The featurettes are must viewing for Weeds fiends. "Tour of Bubbie's House" shows off the incredibly elaborate new set, full of echt '70s stuff Nancy's late grandma collected: Avocado washer, harvest gold fridge, big glass grapes on each step of the stairs (items owned by the show's creator Jenji Kohan), many vintage spectacles (likewise). In "Moving Weight," Guillermo Diaz, who plays Nancy's Mexican crime advisor, interviews a real attorney about the real smuggling business and its legal consequences. "Burbs to the Beach" catches you up on the show's migration south, with solid crew and cast interviews including Parker, who insightfully calls Albert Brooks' acting "spare" and "elegant." It's cool that Brooks, who played Alex Gould's father in Finding Nemo, gets to play his grandfather in Weeds (and since Elizabeth Perkins played his mother, this show was a family reunion). The kid interviews in "I'm a Big Kid Now" and "The Real Hunter Parrish," and "The Weed Wranglers," about how they make those realistic-looking marijuana plants and bags, are boring. The voice-overs (by Kohan, Perkins, Nealon, Kirk, and others not including Parker) are a mixed bag. They're full of interesting inside skinny -- who knew Kohan's friend Matthew Weiner was going to play a bit part, or noticed that the guy who played the part wears a uniform that says Mad Men?

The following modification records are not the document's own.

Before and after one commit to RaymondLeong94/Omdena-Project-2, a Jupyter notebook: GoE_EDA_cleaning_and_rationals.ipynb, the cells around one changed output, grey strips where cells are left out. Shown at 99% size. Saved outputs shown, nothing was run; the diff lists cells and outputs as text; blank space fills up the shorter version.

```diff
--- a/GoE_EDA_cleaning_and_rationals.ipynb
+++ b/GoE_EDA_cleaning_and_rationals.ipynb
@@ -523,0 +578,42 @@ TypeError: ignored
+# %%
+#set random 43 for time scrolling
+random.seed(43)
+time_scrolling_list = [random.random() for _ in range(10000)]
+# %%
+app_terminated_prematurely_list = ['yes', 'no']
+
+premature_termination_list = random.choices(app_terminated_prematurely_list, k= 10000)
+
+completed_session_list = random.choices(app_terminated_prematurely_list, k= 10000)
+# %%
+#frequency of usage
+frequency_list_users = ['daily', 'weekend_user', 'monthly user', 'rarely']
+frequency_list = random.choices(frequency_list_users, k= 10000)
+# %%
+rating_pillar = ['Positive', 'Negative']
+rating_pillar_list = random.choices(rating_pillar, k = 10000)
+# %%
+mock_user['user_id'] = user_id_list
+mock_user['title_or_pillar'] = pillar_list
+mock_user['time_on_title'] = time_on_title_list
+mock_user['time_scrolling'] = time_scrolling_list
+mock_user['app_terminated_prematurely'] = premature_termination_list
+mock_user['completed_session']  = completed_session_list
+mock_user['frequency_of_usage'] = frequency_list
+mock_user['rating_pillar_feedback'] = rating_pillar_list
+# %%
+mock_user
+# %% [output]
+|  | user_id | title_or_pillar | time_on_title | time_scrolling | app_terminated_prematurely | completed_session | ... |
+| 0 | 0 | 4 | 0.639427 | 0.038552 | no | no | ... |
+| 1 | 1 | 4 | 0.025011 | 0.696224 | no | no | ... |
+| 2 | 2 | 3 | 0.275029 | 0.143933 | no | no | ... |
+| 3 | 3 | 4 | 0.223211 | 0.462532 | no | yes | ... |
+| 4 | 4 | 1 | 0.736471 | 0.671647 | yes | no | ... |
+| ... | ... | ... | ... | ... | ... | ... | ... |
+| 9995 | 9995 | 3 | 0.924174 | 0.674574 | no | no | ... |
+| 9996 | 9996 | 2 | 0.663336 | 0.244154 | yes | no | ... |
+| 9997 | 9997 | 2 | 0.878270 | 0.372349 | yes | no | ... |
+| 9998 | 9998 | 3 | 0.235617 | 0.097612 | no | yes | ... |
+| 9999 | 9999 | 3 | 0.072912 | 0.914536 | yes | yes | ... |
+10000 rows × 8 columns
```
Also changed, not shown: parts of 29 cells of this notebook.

But the voice-overs are exceedingly casual and light on info. In the first episode, Kohan keeps apologizing for taking our time, and is so meek she mostly wastes it. The best voice-over is hers on the last episode, "If You Work for a Living, Then Why Do You Kill Yourself Working?" which is a quote from The Good, the Bad, and the Ugly, to which the episode is an homage. Weeds seasons always end with a movie homage. Actually, there's a micro-homage in this episode to The Shawshank Redemption, because one of the writers is obsessed with it, but mainly, the homage is to spaghetti Westerns, with their many portentous close-ups.
Kohan pauses to let important dialogue be heard to clarify the plot and her points, which other voice-over commentators don't do. They just riff and joke constantly, so you can't hear what's going on. To watch the other commentaries, you have to have watched the whole episode first. I like Kohan's method on the last episode best. But Weeds addicts will have to watch them all.